[[ Listed entries open ]]

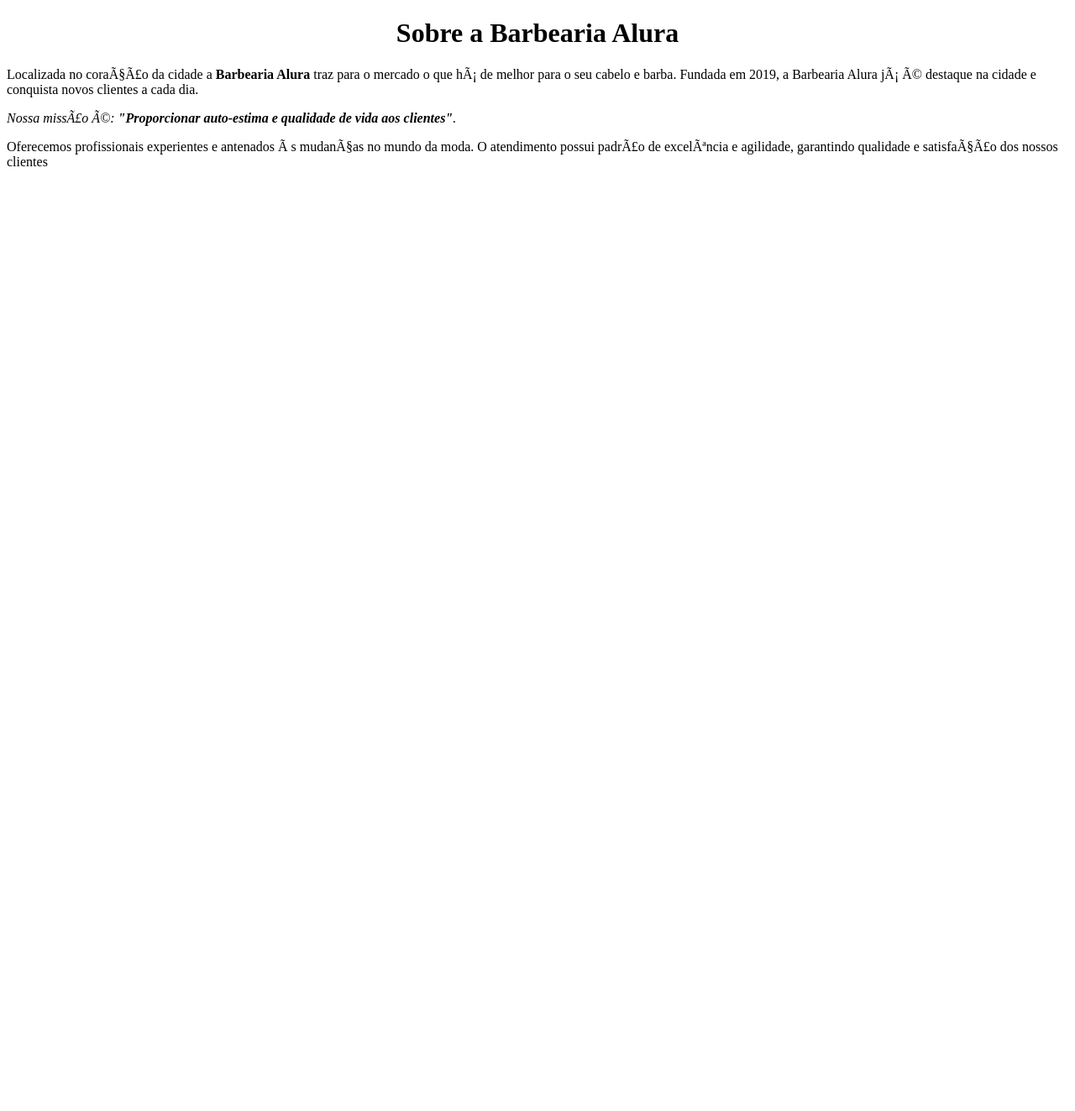
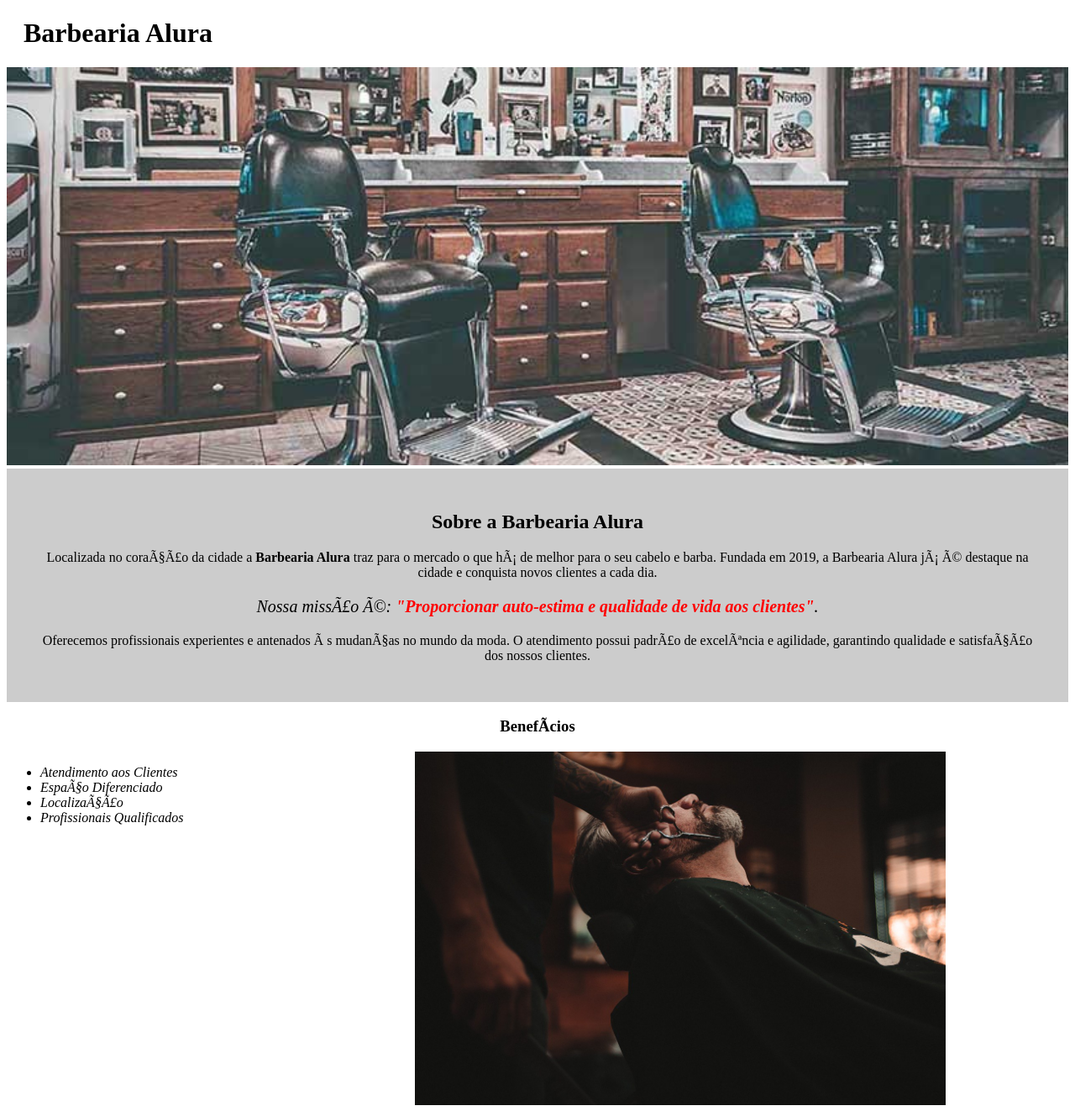
Before and after one commit to BeatrizzCamargo/Projeto-Barbearia, a plain HTML site: page index.html in a window 1280 px wide. Shown: the whole page at 84% size. Before the commit the page ends 800 px from the top, so only its background shows below. Drawn offline with Linux system fonts and the light colour scheme.

Commit message:
Add files via upload

```diff
--- a/index.html
+++ b/index.html
@@ -1,17 +1,37 @@
 <!DOCTYPE html>
-<html lang="pt-br">
-    <head>
-        <meta charset-"UTT-8">
-        <title>Barbearia Alura</title>
-    </head>
+<html lang"PT-BR">
+	<head>
+		<meta charset=”UTF8”>
+		<title>Barbearia Alura</title>
+		<link rel="stylesheet" href="style.css">
+	</head>
+	<body>
+		<header>
+			<h1 class="titulo-principal">Barbearia Alura</h1>
+		</header>
+		<img id=banner class="banner" src="banner.jpg">
+		<div class="principal">
+			<h2 class="titulo-centralizado">Sobre a Barbearia Alura</h2>
 
-    <body>
-        <h1 style="text-align: center">Sobre a Barbearia Alura</h1>
+			<p>Localizada no coração da cidade a <strong>Barbearia Alura</strong> traz para o mercado o que há de melhor para o seu cabelo e barba. Fundada em 2019, a Barbearia Alura já é destaque na cidade e conquista novos clientes a cada dia.</p>
 
-        <p>Localizada no coração da cidade a <strong>Barbearia Alura</strong> traz para o mercado o que há de melhor para o seu cabelo e barba. Fundada em 2019, a Barbearia Alura já é destaque na cidade e conquista novos clientes a cada dia.</p>
+			<p id="missao"><em>Nossa missão é: <strong>"Proporcionar auto-estima e qualidade de vida aos clientes"</strong>.</em></p>
 
-        <p style-"font-size: 20px"><em>Nossa missão é: <strong>"Proporcionar auto-estima e qualidade de vida aos clientes"</strong>.</em></p>
+			<p>Oferecemos profissionais experientes e antenados às mudanças no mundo da moda. O atendimento possui padrão de excelência e agilidade, garantindo qualidade e satisfação dos nossos clientes.</p>
+		</div>
 
-        <p>Oferecemos profissionais experientes e antenados às mudanças no mundo da moda. O atendimento possui padrão de excelência e agilidade, garantindo qualidade e satisfação dos nossos clientes</p>
-    </body>
+		<div class="benefícios">
+			<h3 class="titulo-centralizado">Benefícios</h3>
+
+			<ul>
+				<li class="itens">Atendimento aos Clientes</li>
+				<li class="itens">Espaço Diferenciado</li>
+				<li class="itens">Localização</li>
+				<li class="itens">Profissionais Qualificados</li>
+			</ul>
+
+			<img src="beneficios.jpg" class="imagembeneficios">
+		</div>
+
+	</body>
 </html>
--- /dev/null
+++ b/produtos.css
@@ -0,0 +1,91 @@
+header {
+	background: #BBBBBB;
+	padding: 20px 0;
+}
+
+.caixa {
+	position: relative;
+	width: 940px;
+	margin: 0 auto;
+}
+
+nav {
+	position: absolute;
+	top: 110px;
+	right: 0;
+}
+
+nav li {
+	display: inline;
+	margin: 0 0 0 15px;
+}
+
+nav a {
+	text-transform: uppercase;
+	color: #000000;
+	font-weight: bold;
+	font-size: 22px;
+	text-decoration: none;
+}
+
+nav a:hover {
+	color: #C78C19;
+	text-decoration: underline;
+
+}
+.produtos {
+	width: 940px;
+	margin: 0 auto;
+	padding: 50px 0;
+}
+.produtos li {
+	display: inline-block;
+	text-align: center;
+	width: 30%;
+	vertical-align: top;
+	margin: 0 1.5%;
+	padding: 30px 20px;
+	box-sizing: border-box;
+	border: 2px solid #000000;
+	border-radius: 10px;
+}
+
+.produtos li:hover {
+	border-color: #C78C19;
+
+}
+
+.produtos li:active {
+	border-color: #088C19;
+}
+
+.produtos li:hover h2{
+	font-size: 34px;
+}
+
+.produtos h2 {
+	font-size: 30px;
+	font-weight: bold;
+}
+
+.produto-descricao {
+	font-size: 18px;
+}
+.produto-preco {
+	font-size: 22px;
+	font-weight: bold;
+	margin-top: 10px;
+}
+
+footer {
+	text-align: center;
+	background: url(bg.jpg);
+	padding: 40px 0;
+}
+
+.copyright {
+	color: #FFFFFF;
+	font-size: 13px;
+	margin: 20px 0 0;
+
+}
--- /dev/null
+++ b/reset.css
@@ -0,0 +1,48 @@
+/* http://meyerweb.com/eric/tools/css/reset/
+   v2.0 | 20110126
+   License: none (public domain)
+*/
+
+html, body, div, span, applet, object, iframe,
+h1, h2, h3, h4, h5, h6, p, blockquote, pre,
+a, abbr, acronym, address, big, cite, code,
+del, dfn, em, img, ins, kbd, q, s, samp,
+small, strike, strong, sub, sup, tt, var,
+b, u, i, center,
+dl, dt, dd, ol, ul, li,
+fieldset, form, label, legend,
+table, caption, tbody, tfoot, thead, tr, th, td,
+article, aside, canvas, details, embed,
+figure, figcaption, footer, header, hgroup,
+menu, nav, output, ruby, section, summary,
+time, mark, audio, video {
+	margin: 0;
+	padding: 0;
+	border: 0;
+	font-size: 100%;
+	font: inherit;
+	vertical-align: baseline;
+}
+/* HTML5 display-role reset for older browsers */
+article, aside, details, figcaption, figure,
+footer, header, hgroup, menu, nav, section {
+	display: block;
+}
+body {
+	line-height: 1;
+}
+ol, ul {
+	list-style: none;
+}
+blockquote, q {
+	quotes: none;
+}
+blockquote:before, blockquote:after,
+q:before, q:after {
+	content: '';
+	content: none;
+}
+table {
+	border-collapse: collapse;
+	border-spacing: 0;
+}
--- a/style.css
+++ b/style.css
@@ -0,0 +1,62 @@
+body {
+
+}
+
+#banner {
+	width: 100%;
+}
+
+.principal {
+	background: #cccccc;
+	padding: 30px;
+
+}
+
+.titulo-principal {
+	padding-left: 20px;
+}
+
+.titulo-centralizado {
+	text-align: center
+
+}
+
+p {
+	text-align: center
+}
+
+#missao {
+	font-size: 20px
+
+}
+
+em strong {
+	color: #FF0000;
+
+}
+
+.itens {
+	font-style: italic;
+
+}
+
+.benefícios {
+	background: #FFFFFF;
+	padding: 20px;
+
+}
+
+h2 {
+	text-align: center
+}
+
+ul {
+	display: inline-block;
+	vertical-align: top;
+	width: 20%;
+	margin-right: 15%;
+}
+
+.imagembeneficios {
+	width: 50%;
+}
```
Also changed, not shown: produtos.html (added, +53 -0 lines), banner.jpg (added), barba.jpg (added), beneficios.jpg (added), bg.jpg (added), cabelo+barba.jpg (added), cabelo.jpg (added), logo-branco.png (added), logo.png (added), 1 other file.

[[ Listed entries closed ]]

> **Problem to solve**:
Wherever a picture appears, omit it; copy the rest of the data exactly.

> **Task solution**:
Before and after one commit to BeatrizzCamargo/Projeto-Barbearia, a plain HTML site: page index.html in a window 1280 px wide. Shown: the whole page at 84% size. Before the commit the page ends 800 px from the top, so only its background shows below. Drawn offline with Linux system fonts and the light colour scheme.

Commit message:
Add files via upload

```diff
--- a/index.html
+++ b/index.html
@@ -1,17 +1,37 @@
 <!DOCTYPE html>
-<html lang="pt-br">
-    <head>
-        <meta charset-"UTT-8">
-        <title>Barbearia Alura</title>
-    </head>
+<html lang"PT-BR">
+	<head>
+		<meta charset=”UTF8”>
+		<title>Barbearia Alura</title>
+		<link rel="stylesheet" href="style.css">
+	</head>
+	<body>
+		<header>
+			<h1 class="titulo-principal">Barbearia Alura</h1>
+		</header>
+		<img id=banner class="banner" src="banner.jpg">
+		<div class="principal">
+			<h2 class="titulo-centralizado">Sobre a Barbearia Alura</h2>
 
-    <body>
-        <h1 style="text-align: center">Sobre a Barbearia Alura</h1>
+			<p>Localizada no coração da cidade a <strong>Barbearia Alura</strong> traz para o mercado o que há de melhor para o seu cabelo e barba. Fundada em 2019, a Barbearia Alura já é destaque na cidade e conquista novos clientes a cada dia.</p>
 
-        <p>Localizada no coração da cidade a <strong>Barbearia Alura</strong> traz para o mercado o que há de melhor para o seu cabelo e barba. Fundada em 2019, a Barbearia Alura já é destaque na cidade e conquista novos clientes a cada dia.</p>
+			<p id="missao"><em>Nossa missão é: <strong>"Proporcionar auto-estima e qualidade de vida aos clientes"</strong>.</em></p>
 
-        <p style-"font-size: 20px"><em>Nossa missão é: <strong>"Proporcionar auto-estima e qualidade de vida aos clientes"</strong>.</em></p>
+			<p>Oferecemos profissionais experientes e antenados às mudanças no mundo da moda. O atendimento possui padrão de excelência e agilidade, garantindo qualidade e satisfação dos nossos clientes.</p>
+		</div>
 
-        <p>Oferecemos profissionais experientes e antenados às mudanças no mundo da moda. O atendimento possui padrão de excelência e agilidade, garantindo qualidade e satisfação dos nossos clientes</p>
-    </body>
+		<div class="benefícios">
+			<h3 class="titulo-centralizado">Benefícios</h3>
+
+			<ul>
+				<li class="itens">Atendimento aos Clientes</li>
+				<li class="itens">Espaço Diferenciado</li>
+				<li class="itens">Localização</li>
+				<li class="itens">Profissionais Qualificados</li>
+			</ul>
+
+			<img src="beneficios.jpg" class="imagembeneficios">
+		</div>
+
+	</body>
 </html>
--- /dev/null
+++ b/produtos.css
@@ -0,0 +1,91 @@
+header {
+	background: #BBBBBB;
+	padding: 20px 0;
+}
+
+.caixa {
+	position: relative;
+	width: 940px;
+	margin: 0 auto;
+}
+
+nav {
+	position: absolute;
+	top: 110px;
+	right: 0;
+}
+
+nav li {
+	display: inline;
+	margin: 0 0 0 15px;
+}
+
+nav a {
+	text-transform: uppercase;
+	color: #000000;
+	font-weight: bold;
+	font-size: 22px;
+	text-decoration: none;
+}
+
+nav a:hover {
+	color: #C78C19;
+	text-decoration: underline;
+
+}
+.produtos {
+	width: 940px;
+	margin: 0 auto;
+	padding: 50px 0;
+}
+.produtos li {
+	display: inline-block;
+	text-align: center;
+	width: 30%;
+	vertical-align: top;
+	margin: 0 1.5%;
+	padding: 30px 20px;
+	box-sizing: border-box;
+	border: 2px solid #000000;
+	border-radius: 10px;
+}
+
+.produtos li:hover {
+	border-color: #C78C19;
+
+}
+
+.produtos li:active {
+	border-color: #088C19;
+}
+
+.produtos li:hover h2{
+	font-size: 34px;
+}
+
+.produtos h2 {
+	font-size: 30px;
+	font-weight: bold;
+}
+
+.produto-descricao {
+	font-size: 18px;
+}
+.produto-preco {
+	font-size: 22px;
+	font-weight: bold;
+	margin-top: 10px;
+}
+
+footer {
+	text-align: center;
+	background: url(bg.jpg);
+	padding: 40px 0;
+}
+
+.copyright {
+	color: #FFFFFF;
+	font-size: 13px;
+	margin: 20px 0 0;
+
+}
--- /dev/null
+++ b/reset.css
@@ -0,0 +1,48 @@
+/* http://meyerweb.com/eric/tools/css/reset/
+   v2.0 | 20110126
+   License: none (public domain)
+*/
+
+html, body, div, span, applet, object, iframe,
+h1, h2, h3, h4, h5, h6, p, blockquote, pre,
+a, abbr, acronym, address, big, cite, code,
+del, dfn, em, img, ins, kbd, q, s, samp,
+small, strike, strong, sub, sup, tt, var,
+b, u, i, center,
+dl, dt, dd, ol, ul, li,
+fieldset, form, label, legend,
+table, caption, tbody, tfoot, thead, tr, th, td,
+article, aside, canvas, details, embed,
+figure, figcaption, footer, header, hgroup,
+menu, nav, output, ruby, section, summary,
+time, mark, audio, video {
+	margin: 0;
+	padding: 0;
+	border: 0;
+	font-size: 100%;
+	font: inherit;
+	vertical-align: baseline;
+}
+/* HTML5 display-role reset for older browsers */
+article, aside, details, figcaption, figure,
+footer, header, hgroup, menu, nav, section {
+	display: block;
+}
+body {
+	line-height: 1;
+}
+ol, ul {
+	list-style: none;
+}
+blockquote, q {
+	quotes: none;
+}
+blockquote:before, blockquote:after,
+q:before, q:after {
+	content: '';
+	content: none;
+}
+table {
+	border-collapse: collapse;
+	border-spacing: 0;
+}
--- a/style.css
+++ b/style.css
@@ -0,0 +1,62 @@
+body {
+
+}
+
+#banner {
+	width: 100%;
+}
+
+.principal {
+	background: #cccccc;
+	padding: 30px;
+
+}
+
+.titulo-principal {
+	padding-left: 20px;
+}
+
+.titulo-centralizado {
+	text-align: center
+
+}
+
+p {
+	text-align: center
+}
+
+#missao {
+	font-size: 20px
+
+}
+
+em strong {
+	color: #FF0000;
+
+}
+
+.itens {
+	font-style: italic;
+
+}
+
+.benefícios {
+	background: #FFFFFF;
+	padding: 20px;
+
+}
+
+h2 {
+	text-align: center
+}
+
+ul {
+	display: inline-block;
+	vertical-align: top;
+	width: 20%;
+	margin-right: 15%;
+}
+
+.imagembeneficios {
+	width: 50%;
+}
```
Also changed, not shown: produtos.html (added, +53 -0 lines), banner.jpg (added), barba.jpg (added), beneficios.jpg (added), bg.jpg (added), cabelo+barba.jpg (added), cabelo.jpg (added), logo-branco.png (added), logo.png (added), 1 other file.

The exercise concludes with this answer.